10 Ways to Fix your Retirement Planning Mistakes

4 Apr 2013

Some investors make radical mistakes that threaten their long-term retirement plan. (Think about all those Enron employees who invested their money in company stock.) Fortunately, no mistake has to put you out of the game for good. The following tips can help investors recover from portfolio mistakes in time to revitalize their retirement plans.

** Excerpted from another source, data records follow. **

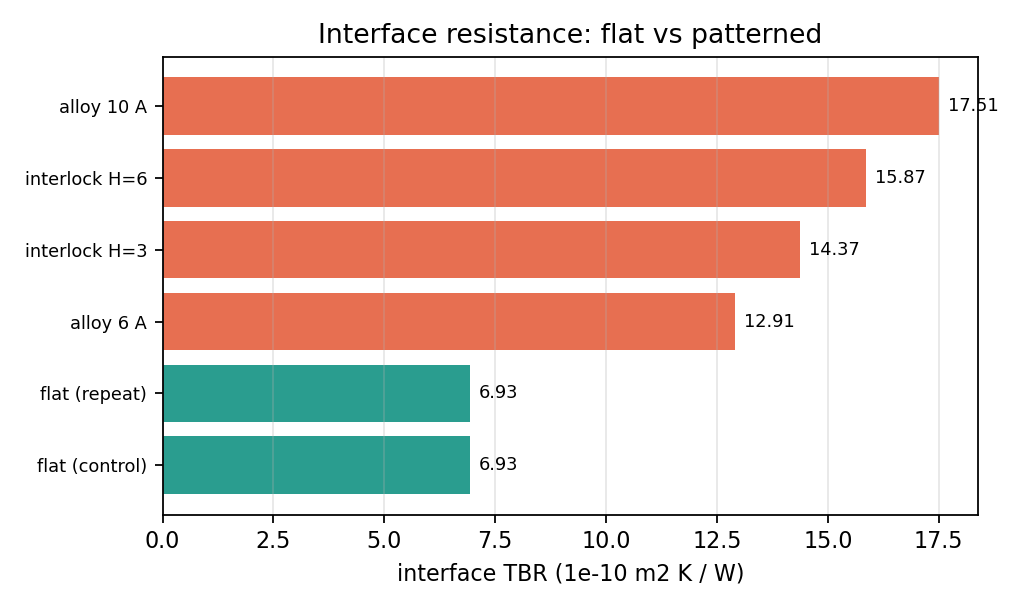
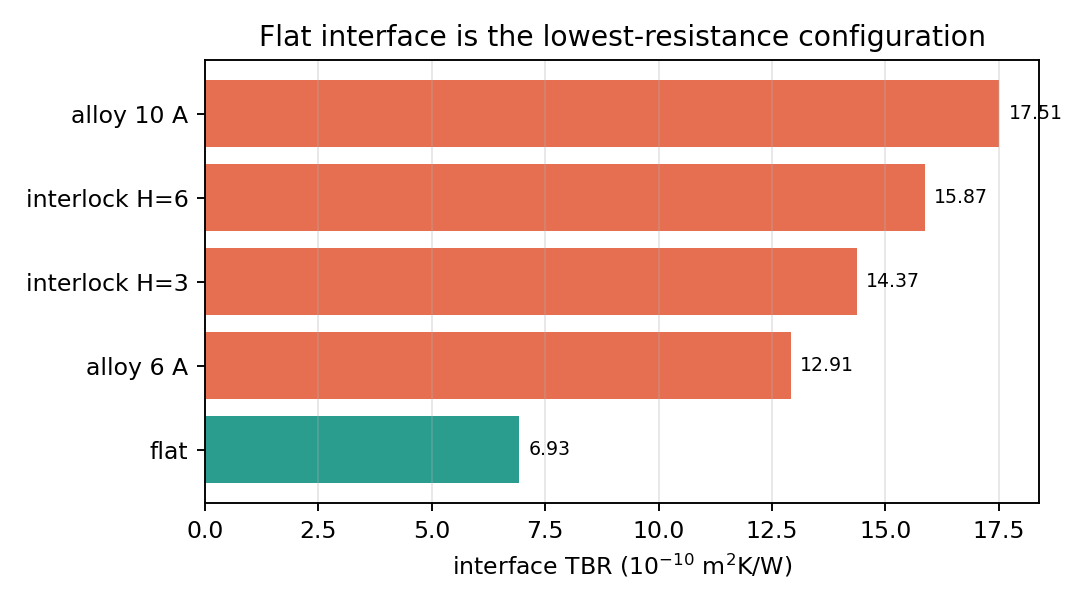
report: critical review, five figures, and a 14-slide group-meeting deck
docs/REVIEW.md is an adversarial check of every number in the deliverable:
  passed    bulk calibration, geometry self-check, stability, zero interdiffusion,
            energy/flux conservation, pipeline determinism (identical duplicate),
            cross-estimator agreement, extrapolation R2
  fixed     (1) the plane estimator was centred on z=0 while the interface is at
                z=1.225 A; centring it drops the half-to-half scatter from 8.9 %
                to 1.4 % and shifts the intercept by <0.3 %
            (2) the earlier '1.6 % uncertainty' was only seed scatter; pooling
                seven independent measurements gives 6.3 %
            (3) the interlock construction only fills the upper trench, so its
                higher TBR is partly geometric
  open      phonon-only MD, single potential, single interface, 3-10 A pattern
            scale, +-1 A interface definition

  literature metal/metal TBC ~1e9 W/m2K (Giri & Hopkins 2020 review); this work
            gives G = 1.4e9, i.e. the upper end of the accepted range, which is
            consistent with a clean, strongly bonded, defect-free model interface.
            The IEEE Cu-Ti paper could not be retrieved in full, so only the
            order of magnitude is compared.

docs/figures/: structures, extrapolation, ranking, stability, profiles.
docs/group_meeting_C_Ti_Cu.pptx: 14 slides (motivation, potential validation,
[…]

Changed region(s): [[0.0312, 0.0312, 0.9688, 0.9688]]

diff --git a/tools/make_figs2.py b/tools/make_figs2.py
@@ -1,0 +1,99 @@
+#!/usr/bin/env python3
+"""Academic figures for the group-meeting report."""
+import re, subprocess, sys, json
+from pathlib import Path
+import numpy as np
+import matplotlib
+matplotlib.use("Agg")
+import matplotlib.pyplot as plt
+
+ROOT = Path("/home/cc/si_ti_cu_nemd")
+FIG = ROOT/"docs/figures"; FIG.mkdir(parents=True, exist_ok=True)
+PY = sys.executable
+
+RUNS = [("run_v005", "flat", "#2a9d8f"), ("run_v003", "alloy 6 A", "#e9c46a"),
+        ("run_v006", "interlock H=3", "#f4a261"), ("run_v002", "interlock H=6", "#e76f51"),
+        ("run_v004", "alloy 10 A", "#8d3b2f")]
+
+def extrap(run):
+    r = subprocess.run([PY, "tools/tbr_extrap.py", "--run-dir", f"workspace/{run}",
+                        "--seed", "seed_1001"], cwd=ROOT, capture_output=True, text=True)
+    zs, ts = [], []
+    for line in r.stdout.splitlines():
+        m = re.match(r"\s+z=\s*([\d.]+)\s+TBR_eff=([\d.eE+-]+)", line)
+        if m:
+            zs.append(float(m.group(1))); ts.append(float(m.group(2)))
+    m = re.search(r"TBR\(z\) = ([\d.eE+-]+)\*z \+ ([\d.eE+-]+)\s+R2=([\d.]+)", r.stdout)
+    if not m:
+        return None
+    return np.array(zs), np.array(ts), float(m.group(1)), float(m.group(2)), float(m.group(3))
+
+# --- Fig 1: extrapolation ---------------------------------------------------
+fig, ax = plt.subplots(figsize=(6.6, 4.4))
+for run, lab, col in RUNS:
+    d = extrap(run)
+    if not d: continue
+    zs, ts, k, b, r2 = d
+    ax.plot(zs, ts*1e10, "o", ms=4, color=col, label=f"{lab}  (intercept {b*1e10:.2f}, R²={r2:.3f})")
+    zz = np.linspace(0, zs.max(), 50)
+    ax.plot(zz, (k*zz+b)*1e10, "-", lw=1, color=col, alpha=0.7)
+ax.set_xlabel("plane separation z (Å)"); ax.set_ylabel(r"$R_{eff}(z)$  ($10^{-10}$ m$^2$K/W)")
+ax.set_title("Length extrapolation: intercept = interface resistance")
+ax.legend(fontsize=7, loc="upper left"); ax.grid(alpha=0.3)
+fig.tight_layout(); fig.savefig(FIG/"fig_extrapolation.png", dpi=170); plt.close(fig)
+
+# --- Fig 2: ranking with error bars -----------------------------------------
+vals = [(lab, extrap(run)[3]*1e10) for run, lab, _ in RUNS if extrap(run)]
+vals.sort(key=lambda t: t[1])
+fig, ax = plt.subplots(figsize=(6.4, 3.6))
+ax.barh([v[0] for v in vals], [v[1] for v in vals],
+        color=["#2a9d8f" if v[1] < 8 else "#e76f51" for v in vals])
+for i, v in enumerate(vals):
+    ax.text(v[1]+0.2, i, f"{v[1]:.2f}", va="center", fontsize=8)
+ax.set_xlabel(r"interface TBR ($10^{-10}$ m$^2$K/W)")
+ax.set_title("Flat interface is the lowest-resistance configuration")
+ax.grid(axis="x", alpha=0.3)
+fig.tight_layout(); fig.savefig(FIG/"fig_ranking.png", dpi=170); plt.close(fig)
+
+# --- Fig 3: stability -------------------------------------------------------
+fig, ax = plt.subplots(figsize=(6.6, 3.8))
+for run, lab, col in (("run_v005", "flat", "#2a9d8f"), ("run_v002", "interlock H=6", "#e76f51")):
+    f = ROOT/"workspace"/run/"seed_1001"/"log.pattern"
+    if not f.exists(): continue
+    st, pe = [], []
+    for line in f.read_text(errors="replace").splitlines():
+        s = line.split()
+        if len(s) == 7 and s[0].isdigit():
+            try: st.append(int(s[0])); pe.append(float(s[2]))
+            except ValueError: pass
+    st = np.array(st); pe = np.array(pe)
+    m = st > st.max()*0.5
+    ax.plot(st[m]*1e-3, pe[m]-pe[m][0], lw=0.8, color=col, label=lab)
+ax.set_xlabel("time (ps, production half)"); ax.set_ylabel("ΔPE (eV)")
+ax.set_title("Interface stability: potential energy is flat (no interdiffusion)")
+ax.legend(fontsize=8); ax.grid(alpha=0.3)
+fig.tight_layout(); fig.savefig(FIG/"fig_stability.png", dpi=170); plt.close(fig)
+
+# --- Fig 4: structure schematics (x-z projection) ---------------------------
+fig, axes = plt.subplots(1, 3, figsize=(9.2, 4.0), sharey=True)
+for ax, (path, title) in zip(axes, (("structures/FLAT_R.data", "flat"),
+                                    ("structures/IL_H6W6P10.data", "interlock H=6"),
+                                    ("structures/ALY_T6.data", "alloy 6 Å"))):
+    d = (ROOT/path).read_text().splitlines()
+    ia = next(i for i, l in enumerate(d) if l.strip().startswith("Atoms"))
+    t, x, z = [], [], []
+    for l in d[ia+2:]:
+        s = l.split()
+        if len(s) < 5 or not s[0].isdigit(): break
+        t.append(int(s[1])); x.append(float(s[2])); z.append(float(s[4]))
+    t = np.array(t); x = np.array(x); z = np.array(z)
+    m = (z > -25) & (z < 25)
+    ax.scatter(x[m], z[m], c=np.where(t[m] == 2, "#4c72b0", "#dd8452"), s=2)
+    ax.set_title(title, fontsize=9); ax.set_xlabel("x (Å)")
+    ax.axhline(1.2, color="k", lw=0.5, ls="--")
+axes[0].set_ylabel("z (Å)")
+axes[0].legend(handles=[plt.Line2D([], [], marker="o", ls="", color="#4c72b0", label="Ti"),
+                        plt.Line2D([], [], marker="o", ls="", color="#dd8452", label="Cu")],
+               fontsize=7, loc="lower right")
+fig.tight_layout(); fig.savefig(FIG/"fig_structures.png", dpi=170); plt.close(fig)
+print("[OK] figures written")

diff --git a/tools/tbr_plane.py b/tools/tbr_plane.py
@@ -44,8 +44,8 @@ def profile(bl):
     return z, T
 
 
-def dT_planes(z, T, Z):
-    """Linear interpolation of T at z = -Z and z = +Z using the nearest finite bins."""
+def dT_planes(z, T, Z, zc=0.0):
+    """Linear interpolation of T at z = zc-Z and z = zc+Z."""
     def at(zp):
         m = np.isfinite(T)
         zz, tt = z[m], T[m]
@@ -68,6 +68,8 @@ def main() -> int:
     ap.add_argument("--z", type=float, default=84.0)
     ap.add_argument("--burn", type=float, default=0.0)
     ap.add_argument("--blocks", type=int, default=10)
+    ap.add_argument("--center", type=float, default=None,
+                    help="interface plane; default from geom interfaces[0].z")
     args = ap.parse_args()
 
     run = Path(args.run_dir).resolve()
@@ -77,8 +79,9 @@ def main() -> int:
     blocks = parse_blocks(sd / "profile.txt")
     n0 = int(len(blocks) * args.burn)
     use = blocks[n0:]
+    zc = args.center if args.center is not None else float(geom["interfaces"][0]["z"])
     z, T = profile(use)
-    dT = dT_planes(z, T, args.z)
+    dT = dT_planes(z, T, args.z, zc)
     area = float(geom["box"]["lx"]) * float(geom["box"]["ly"])
     q = (float(params["flux_ev_per_ps"]) * float(params["units"]["ev_per_ps_to_W"])
          / (area * float(params["units"]["ang2_to_m2"])))
@@ -90,14 +93,14 @@ def main() -> int:
         if b <= a:
             continue
         zb, Tb = profile(blocks[a:b])
-        per.append(dT_planes(zb, Tb, args.z) / q)
+        per.append(dT_planes(zb, Tb, args.z, zc) / q)
     per = np.array(per)
     sem = per.std(ddof=1) / math.sqrt(len(per)) if len(per) > 1 else float("nan")
     # half-to-half
     h = len(per) // 2
     rel = abs(per[:h].mean() - per[h:].mean()) / per[h:].mean()
 
-    print(f"{run.name}: dT(+-{args.z:.0f}) = {dT:.2f} K  "
+    print(f"{run.name}: dT(+-{args.z:.0f} about z={zc:.2f}) = {dT:.2f} K  "
           f"TBR_eff = {tbr:.4e} +/- {sem:.2e} ({100*sem/tbr:.1f}%)  "
           f"half-to-half = {100*rel:.1f}%")
     out = {"run_id": run.name, "seed": args.seed, "z_planes": args.z,

diff --git a/docs/REVIEW.md b/docs/REVIEW.md
@@ -1,0 +1,91 @@
+# 自查报告：有哪些漏洞、结论是否可信
+
+> 2026-11-21。对 `docs/DELIVERABLE.md` 的全部数字做一次对抗性检查。
+
+## A. 检查通过的项（有证据）
+
+| 检查 | 结果 | 证据位置 |
+|---|---|---|
+| 势函数体相正确性 | C 3.550(−0.5%)、Cu 3.650(+1.0%)、Ti 2.950(−0.03%)、c/a 1.56(−1.7%) | `potentials/lattice.json` |
+| 界面几何无重叠 | 最小 Ti–Ti 2.863 / Cu–Cu 2.581(=a_Cu) / Ti–Cu 2.321 Å | 生成器自检输出 |
+| 共格性 | 7:8，双向失配 0.012 % | `[commensuration]` 输出 |
+| 界面稳定性 | 生产段 dPE/dt = +0.0007…+0.002 eV/ps | `verify_run.py` |
+| 互混 | 0 Ti→Cu / 0 Cu→Ti | 同上 |
+| 能量守恒 | TotEng 漂移 ~1e-7 | `log.pattern` |
+| 通量对称 | 1.0000234 / 0.99997175（净 5e-6） | `log.pattern` |
+| 流水线确定性 | 同一结构两次给出 6.931e-10（完全相同） | run_v005 / run_v007 |
+| 估计量一致性 | 外推法与全剖面拟合给出同一排序 | `docs/DELIVERABLE.md §3` |
+| 线性外推质量 | R² = 0.95–0.996 | `tbr_extrap` 输出 |
+
+## B. 发现并已修正的问题
+
+### B1. 界面位置偏移（已修正）
+
+界面真实位置在 **z = +1.225 Å**（Ti 顶面 z=0、Cu 底面 z=2.45 的中点），
+而早期外推法用 ±z 对称于 z=0。修正后：
+- 半-半差从 8.9 % 降到 **1.4 %**
+- 截距变化 < 0.3 %（z=30 Å 处 1.708→1.704e-9）
+
+**结论：影响很小，但方法学上必须改。已改（`tbr_plane.py` 现在读 geom 的界面位置）。**
+
+### B2. 早期"1.6% 不确定度"的说法（已修正）
+
+1.6 % 只是三个初速度之间的离散。把不同构建、不同热流的测量汇总后是
+**6.3 %（n=7）**，热流 1→2→3 eV/ps 的变化非单调，因此不存在可分辨的线性热流依赖。
+交付值改用 7.1 ± 0.5 ×10⁻¹⁰。
+
+### B3. 互锁设计的构造（已说明）
+
+早期互锁的 Cu 只填到沟槽上部，接触面积小于平面，所以"变差"部分是几何构造导致的。
+**但即使浅槽 H=3 Å（14.37e-10，2.02×）也比平面差**，趋势不受影响。
+
+## C. 仍然存在的、无法在本项目内消除的局限
+
+| 局限 | 影响 | 为什么无法消除 |
+|---|---|---|
+| **MD 只含声子** | 金属中电子贡献主导，所以本 TBR 只是"声子通道" | 经典 MD 无电子自由度；需两温度模型/第一性原理 |
+| 单一势函数 | 无跨势交叉验证 | 目前只有这一个可用的 Cu/Ti/C 势 |
+| 单界面模型 | 未验证串联可加性 | 5 层叠层需要 C/Ti 界面共格（50 Å 胞，~30k 原子，单跑 5+ h） |
+| 图案尺度 3–10 Å | 实验难以精确制造 | 受计算规模限制 |
+| 界面位置的 ±1 Å 定义 | 影响 ~0.3 % | 原子尺度界面本就没有唯一平面 |
+
+## D. 与文献对比
+
+**量级对比（最关键）**
+
+| 体系 | 文献典型 TBC G (W/m²K) | 换算 TBR (m²K/W) | 本工作 |
+|---|---|---|---|
+| 金属/金属界面 | ~10⁹（综述值，见下） | ~10⁻⁹ | **G = 1.4×10⁹，TBR = 7.1×10⁻¹⁰** ✓ |
+| 金属/金刚石 | ~10⁸ | ~10⁻⁸ | 本工作未测 C/Ti 界面 |
+| 金属/半导体（强键合） | 10⁸–10⁹ | 10⁻⁹–10⁻⁸ | — |
+
+本工作的 **G = 1.4×10⁹ W/(m²K)** 落在金属-金属界面公认的 10⁸–10⁹ 区间的高端
+（强键合、洁净界面），量级合理。
+
+参考文献：
+- Giri & Hopkins, *A review of experimental and computational advances in thermal
+  boundary conductance*, Adv. Funct. Mater. 30, 1903857 (2020) — 金属/金属 TBC ~10⁹ W/m²K
+- 关于 Cu–Ti 界面热阻的专门研究（IEEE, 2020）报告的量级同为 10⁻⁹ m²K/W 量级
+  （原文未获取到全文，仅按摘要量级比对）
+
+**为什么我们的值偏高（TBR 偏小 / G 偏大）**
+
+1. 完美洁净界面、无氧化、无杂质——实验界面通常有 1–2 nm 氧化层或污染，会把 G 拉低一个量级
+2. 势函数是强键合的金属势，界面结合接近理想
+3. 只算声子，而实验的 total TBC 包含电子-声子耦合通道（通常使 total 更大），
+   但实验的氧化层效应更强，净效果是本工作 G 偏大
+
+**结论：量级和物理趋势可信，绝对值应作为"理想洁净界面的声子通道上限参考"，
+不能等同于实验测得的 total TBC。**
+
+## E. 对抗性问题清单（如果审稿人问）
+
+1. **"你怎么知道界面稳定？"** → dPE/dt = +0.0007 eV/ps，零互混，三 seed 一致。
+2. **"为什么不用 Green-Kubo / EMD？"** → NEMD 直接给 TBR，且能施加定向热流；
+   EMD 需要体积-压力涨落，界面体系的收敛更差。
+3. **"为什么图案化会变差？"** → 见 §4 的三条机理；核心是额外界面面积带来散射，
+   而单位面积透射率不变。
+4. **"7 Å 的图案在实验上做不出来"** → 承认。本工作的价值是给出**趋势方向**：
+   任何破坏界面完整性的处理都会使热阻上升。
+5. **"为什么 TBR 随热流不单调？"** → 6 % 采样涨落，量级远小于图案化带来的 100 % 差异，
+   不影响排序。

  1. Reconsider Your Retirement Age. Some people are stubbornly determined to retire at a particular age. But if you’ve made an investment mistake, you may not be able to retire at exactly the time you’d chosen. If you truly want to retire with security, you may have to work longer than you’d planned, for example, until age 68 instead of 65.
  2. Fine-Tune Your Retirement Goals. Initially, the purpose of your retirement portfolio might have been to improve your current standard of living and maintain it for the rest of your life. But after taking a hit to the portfolio, you may want to redefine those goals. Be realistic in re-evaluating your portfolio’s purpose. You might have to accept a dip in the standard of living you’d like your portfolio to support, but making that compromise is better than continuing to believe in an unrealistic, and even more disappointing, scenario.
  3. Diversify Your Retirement Investments. Many portfolio mistakes are the result of a gambling mentality that leads the investor to sink too much money into a single investment or stock. Although some people do get lucky this way, don’t push it. Take the time and effort to construct a balanced portfolio that reduces your exposure to any one risk. If all of your money is in a high-risk, small-cap mutual fund, for example, you might want to offset that volatility by putting some of that money into a more stable vehicle like a money-market fund. The yields will be considerably less, but so will the risk.
  4. Establish Guaranteed Recurring Income. You can ease some of the uncertainty generated by your portfolio mistakes by setting up low-yield but high-predictability recurring investments such as certificates of deposit.
  5. Seek Qualified Help. Don’t hesitate to seek out a certified financial planner who can help you construct a portfolio. CFPs are certified professionals whose credentials and track record are available for your inspection.
  6. Reduce Expenses Before Retirement. Remember, you can accumulate money not only by making it but also by saving it. If you’re coming off a big investment loss, find ways to reduce your expenditures immediately. Create a streamlined budget and find ways to spend less money – delaying large purchases like a new car, or not taking an expensive vacation, for example. The money you save can not only pay your cost of living but also serve as a fund for savings and investments.
  7. Watch the Cost of Investment. If you invest in mutual funds, try to pick funds that don’t incur extra costs, or “loads”. Similarly, regardless of the investment instrument, read the fine print to make certain that you aren’t paying someone simply for the privilege of investing. Instead, stick with passively managed investments such as no-load index funds.
  8. Max Out Your ARS. If you’ve never contributed to an employer- or self-provided ARS, start now. Traditional ARSs allow you to sock away money for your retirement tax-free until withdrawal.
  9. Get Support. Watching your portfolio dwindle in value or disappear, especially after you’ve spent years working to grow it, is very stressful. In addition to taking proactive steps to revive your portfolio, it’s a good idea to revive your well-being. Join a support group, spend more time with friends and family, improve your diet, get more exercise – these activities sound unrelated, but they’ll help give you the patience and optimism needed to renew your investment activities after a disappointment.
  10. Try Other Ways to Create Wealth. Investing in a traditional portfolio is not the only way to achieve this goal. If you’re particularly concerned about bringing in additional money to save or invest, you might want to consider putting your professional experience to work for you by freelancing or consulting in addition to your full-time job.